We finally made it to the Calumet Mine, or what's left of it. This is bleak, unforgiving desert. Be forwarned: If you are going to attempt this trip, be prepared for a lot of soft sand. The Jeep did great, but I was careful to keep my speed up and was constantly in fear of getting bogged down and stuck. With no cell service or auto towing, we would have been out of luck.
This is what remains of a wooden structure (one of two or three in the area). There's an interesting... something?... built out of local stone. Whoever built it hand picked some beautiful pieces of quartz to use in its construction. I wonder what it was?? The cool thing about visiting this old mine is that very few others have been here. There are no human footprints in the area. On a scale of 1-10 on the Desert Solitude scale, it's a 10!
A closer look at the mysterious stone structure. The photo doesn't do justice to the beautiful hand-picked stones used in it's construction.
If you were to walk strait ahead past this structure without paying too much attention, you would never be heard from again.
I present to you the Calumet mine shaft! It's larger than it looks, and is not very visible from up above (see previous photos). It's not until you are about ready to fall in that you see it. Rule #27: When exploring old mine sites, don't walk around while looking down at your cell phone!
The mine looks quite deep. How deep you ask? Hold that question for just a moment. Something else very cool about this mine shaft is the large raptor nest on the far wall. I'm guessing a hawk or owl, or perhaps even a golden eagle given its large size.
So getting back to your question: How deep is the Calumet Mine? I came up with this crazy idea to tie string around my GoPro camera (which is protected by a plastic case) and see if I could lower it down into the mine (without slipping and falling to my death 😲). It might give me a rough estimate of the depth, and also if there is anything interesting at the bottom of the mine (you always hear about creepy things at the bottom of desert mine shafts, right?) Just a warning: If you get vertigo from twirling around, you may want to skip this video. The camera kept spinning around on the string as I lowered it, which is something the production crew didn't anticipate!
The camera ended up getting snagged on a sandy shelf about 25' down, so I still don't know how deep the mine shaft is, or if there are any old bones at the bottom, but it was worth a try. I guess it's safe to say: Calumet Mine is very deep, and we're certainly not going to win any awards with this video!
After the craziness of lowering a camera into a mine shaft, Roger and I decided to take a look around to see what we could find.
What remains of another wooden structure.
I'm guessing melted glass from an old campfire.
Lot's of interesting artifacts remain at the Calumet Mine.

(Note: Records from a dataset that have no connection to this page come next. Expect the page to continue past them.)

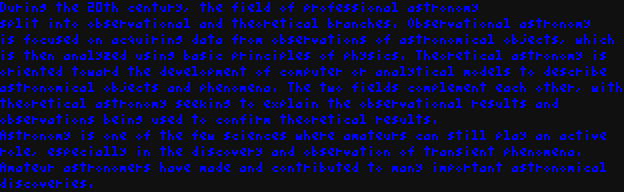
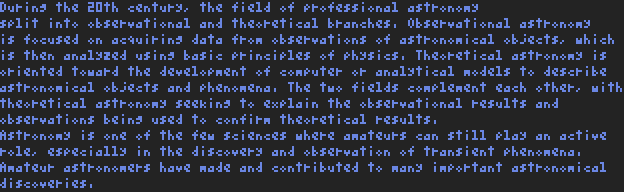
change colors and add pixefon

diff --git a/examples/samples/main.go b/examples/samples/main.go
@@ -27,7 +27,8 @@ func makeSample(s Sample, outDir string) error {
 	}
 
 	f.Scale(s.Scale)
-	f.Color(color.RGBA{0, 0, 0xFF, 0xFF})
+
+	f.Color(color.RGBA{0x6A, 0x86, 0xE3, 0xFF})
 
 	bounds := f.GetTextBounds(s.Text)
 	if bounds.Empty() {
@@ -35,7 +36,7 @@ func makeSample(s Sample, outDir string) error {
 	}
 	m := image.NewRGBA(bounds)
 
-	imutil.ImageSolidFill(m, color.RGBA{0x10, 0x10, 0x10, 0xFF})
+	imutil.ImageSolidFill(m, color.RGBA{0x23, 0x23, 0x23, 0xFF})
 
 	f.DrawText(m, image.ZP, s.Text)
 

diff --git a/README.md b/README.md
@@ -39,6 +39,11 @@ Font files are available in the directory [fonts](fonts). Fonts is saved in JSON
 
 ![tom-thumb-multiline](images/tom-thumb-multiline.png)
 
+####[Pixefon]
+![pixefon-ascii](images/pixefon-4x5-ascii.png)
+
+![pixefon-multiline](images/pixefon-4x5-multiline.png)
+
 ---
 
 ## Examples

This large tube dropped down a steep hill from the mine above into this wash.
Sand dunes near the Calumet Mine.

So dry and desolate that even the creosote have a hard time surviving.

We followed the old roads in the area but didn't find any more mines.

The views from the mine are impressive. See the train?

Looking SE, you can see Cadiz Dunes.
One more photo of the big watering machine. I think the Cadiz Company refers to this area as "Cadiz Ranch". Seems like a crazy place to farm. Summer temperatures are routinely in the triple digits and frequently reach or exceed 115-120 degress. Evaporation while watering must be tremedous.
We were treated to some incredible skies on the Jeep trip back home, and I'll share those with you on my next post. Thanks for stopping by!
Linking with Skywatch Friday.